A Memoir of Working Hard and Being Broke
in the Richest Country on Earth
Smarsh was born a fifth-generation Kansas wheat farmer on her paternal side, the child of generations of teen mothers on her maternal side. In HEARTLAND, she introduces readers to a compelling cast of characters from her own family—grandmothers who act as second mothers, farmers who work themselves to the bone, builders who can’t afford their own homes, children who move from school to school.
Smarsh maps their lives against the destruction of the working class wrought by public policy: the demise of the family farm, the dismantling of public health care, the defunding of public schools, wages so stagnant that full-time laborers could no longer pay the bills. Readers will learn what Smarsh did: Working hard in this country probably won’t get you ahead after all.

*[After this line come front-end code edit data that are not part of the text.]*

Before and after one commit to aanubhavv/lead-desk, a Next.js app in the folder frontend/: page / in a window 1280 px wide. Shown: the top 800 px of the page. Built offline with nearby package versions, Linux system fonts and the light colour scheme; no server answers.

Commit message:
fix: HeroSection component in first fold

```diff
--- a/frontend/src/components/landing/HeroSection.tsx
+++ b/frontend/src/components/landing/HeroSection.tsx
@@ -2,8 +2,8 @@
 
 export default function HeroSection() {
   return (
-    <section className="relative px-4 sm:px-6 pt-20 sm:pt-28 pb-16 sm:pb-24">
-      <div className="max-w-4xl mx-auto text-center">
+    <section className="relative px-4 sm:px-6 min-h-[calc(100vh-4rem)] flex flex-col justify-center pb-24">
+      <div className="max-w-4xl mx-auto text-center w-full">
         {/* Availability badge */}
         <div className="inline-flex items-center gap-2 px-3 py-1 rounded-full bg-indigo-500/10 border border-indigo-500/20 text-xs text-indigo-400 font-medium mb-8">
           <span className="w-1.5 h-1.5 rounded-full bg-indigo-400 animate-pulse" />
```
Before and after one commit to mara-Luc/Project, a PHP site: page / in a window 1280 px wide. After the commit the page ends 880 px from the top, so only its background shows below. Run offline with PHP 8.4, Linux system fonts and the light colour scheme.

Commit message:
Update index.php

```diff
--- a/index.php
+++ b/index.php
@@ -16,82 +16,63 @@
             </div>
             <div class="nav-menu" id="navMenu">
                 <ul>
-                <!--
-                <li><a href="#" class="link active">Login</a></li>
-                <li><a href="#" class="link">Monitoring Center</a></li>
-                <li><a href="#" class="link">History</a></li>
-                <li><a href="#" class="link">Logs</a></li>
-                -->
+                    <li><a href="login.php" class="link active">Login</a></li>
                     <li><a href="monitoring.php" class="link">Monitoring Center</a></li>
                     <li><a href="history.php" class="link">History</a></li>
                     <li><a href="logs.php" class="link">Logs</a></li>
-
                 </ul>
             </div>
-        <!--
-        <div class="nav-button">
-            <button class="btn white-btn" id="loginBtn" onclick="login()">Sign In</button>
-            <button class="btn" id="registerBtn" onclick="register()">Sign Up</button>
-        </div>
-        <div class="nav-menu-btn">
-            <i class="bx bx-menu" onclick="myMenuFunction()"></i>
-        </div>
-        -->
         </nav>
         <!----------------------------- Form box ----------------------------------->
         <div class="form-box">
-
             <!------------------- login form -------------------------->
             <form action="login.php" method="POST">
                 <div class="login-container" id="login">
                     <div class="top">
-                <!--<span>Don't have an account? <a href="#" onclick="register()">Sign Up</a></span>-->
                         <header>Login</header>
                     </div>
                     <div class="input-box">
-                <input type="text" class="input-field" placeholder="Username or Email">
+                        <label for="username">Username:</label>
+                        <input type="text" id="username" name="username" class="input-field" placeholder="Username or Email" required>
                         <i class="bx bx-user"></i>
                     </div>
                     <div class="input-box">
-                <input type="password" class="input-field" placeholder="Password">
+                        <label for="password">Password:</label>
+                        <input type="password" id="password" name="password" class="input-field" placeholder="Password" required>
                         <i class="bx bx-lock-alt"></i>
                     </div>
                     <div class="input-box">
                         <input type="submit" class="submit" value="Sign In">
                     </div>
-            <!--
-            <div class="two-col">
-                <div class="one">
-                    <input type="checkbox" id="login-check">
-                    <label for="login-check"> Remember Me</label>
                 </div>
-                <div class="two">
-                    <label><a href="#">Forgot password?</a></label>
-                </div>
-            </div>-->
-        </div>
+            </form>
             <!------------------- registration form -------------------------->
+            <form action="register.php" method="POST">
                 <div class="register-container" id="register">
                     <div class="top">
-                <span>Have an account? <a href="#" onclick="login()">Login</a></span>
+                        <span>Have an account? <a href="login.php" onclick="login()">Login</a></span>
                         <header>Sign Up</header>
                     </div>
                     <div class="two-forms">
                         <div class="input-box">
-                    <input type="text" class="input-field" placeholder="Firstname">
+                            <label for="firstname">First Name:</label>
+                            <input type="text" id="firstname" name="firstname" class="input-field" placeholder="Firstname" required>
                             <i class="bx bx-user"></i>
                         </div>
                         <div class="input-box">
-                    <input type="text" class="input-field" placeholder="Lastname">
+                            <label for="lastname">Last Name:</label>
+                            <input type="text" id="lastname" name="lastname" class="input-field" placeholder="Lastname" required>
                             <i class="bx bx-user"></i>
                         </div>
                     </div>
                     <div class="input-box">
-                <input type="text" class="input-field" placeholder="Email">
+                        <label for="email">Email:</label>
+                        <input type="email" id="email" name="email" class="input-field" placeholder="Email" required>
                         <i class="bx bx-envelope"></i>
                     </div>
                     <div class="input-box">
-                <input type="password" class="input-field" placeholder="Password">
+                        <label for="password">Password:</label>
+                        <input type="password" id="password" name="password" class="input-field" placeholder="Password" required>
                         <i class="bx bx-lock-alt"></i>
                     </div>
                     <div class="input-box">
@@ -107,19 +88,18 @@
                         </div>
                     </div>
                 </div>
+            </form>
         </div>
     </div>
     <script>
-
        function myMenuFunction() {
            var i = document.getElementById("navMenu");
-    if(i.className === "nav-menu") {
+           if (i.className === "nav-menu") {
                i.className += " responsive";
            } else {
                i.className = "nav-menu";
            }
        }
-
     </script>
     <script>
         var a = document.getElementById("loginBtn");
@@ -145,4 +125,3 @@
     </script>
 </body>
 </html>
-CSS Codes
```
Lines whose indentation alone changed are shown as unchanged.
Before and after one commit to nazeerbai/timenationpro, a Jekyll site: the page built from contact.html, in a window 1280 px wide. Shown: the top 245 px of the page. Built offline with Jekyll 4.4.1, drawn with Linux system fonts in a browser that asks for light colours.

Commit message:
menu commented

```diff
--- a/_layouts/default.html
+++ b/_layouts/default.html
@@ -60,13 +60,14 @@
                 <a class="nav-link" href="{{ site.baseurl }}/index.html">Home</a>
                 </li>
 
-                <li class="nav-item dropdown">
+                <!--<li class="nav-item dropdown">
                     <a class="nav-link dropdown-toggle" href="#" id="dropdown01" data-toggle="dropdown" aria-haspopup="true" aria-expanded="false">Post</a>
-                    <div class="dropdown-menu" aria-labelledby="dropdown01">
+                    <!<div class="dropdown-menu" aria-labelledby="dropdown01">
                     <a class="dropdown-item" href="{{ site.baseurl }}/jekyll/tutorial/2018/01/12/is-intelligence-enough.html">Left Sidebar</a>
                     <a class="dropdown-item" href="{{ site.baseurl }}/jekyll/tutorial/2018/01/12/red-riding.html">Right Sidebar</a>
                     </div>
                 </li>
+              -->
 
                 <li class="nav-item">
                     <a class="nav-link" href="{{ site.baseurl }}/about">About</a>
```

The complex, often brilliant people of Smarsh’s story defy stereotypes amid a culture that embraces the term “white trash,” suggesting that some lives are of lesser value and even dispensable. Part memoir, part social analysis, part cultural commentary, HEARTLAND is an uncompromising look at class, identity and the perils of economic hardship in a wealthy nation.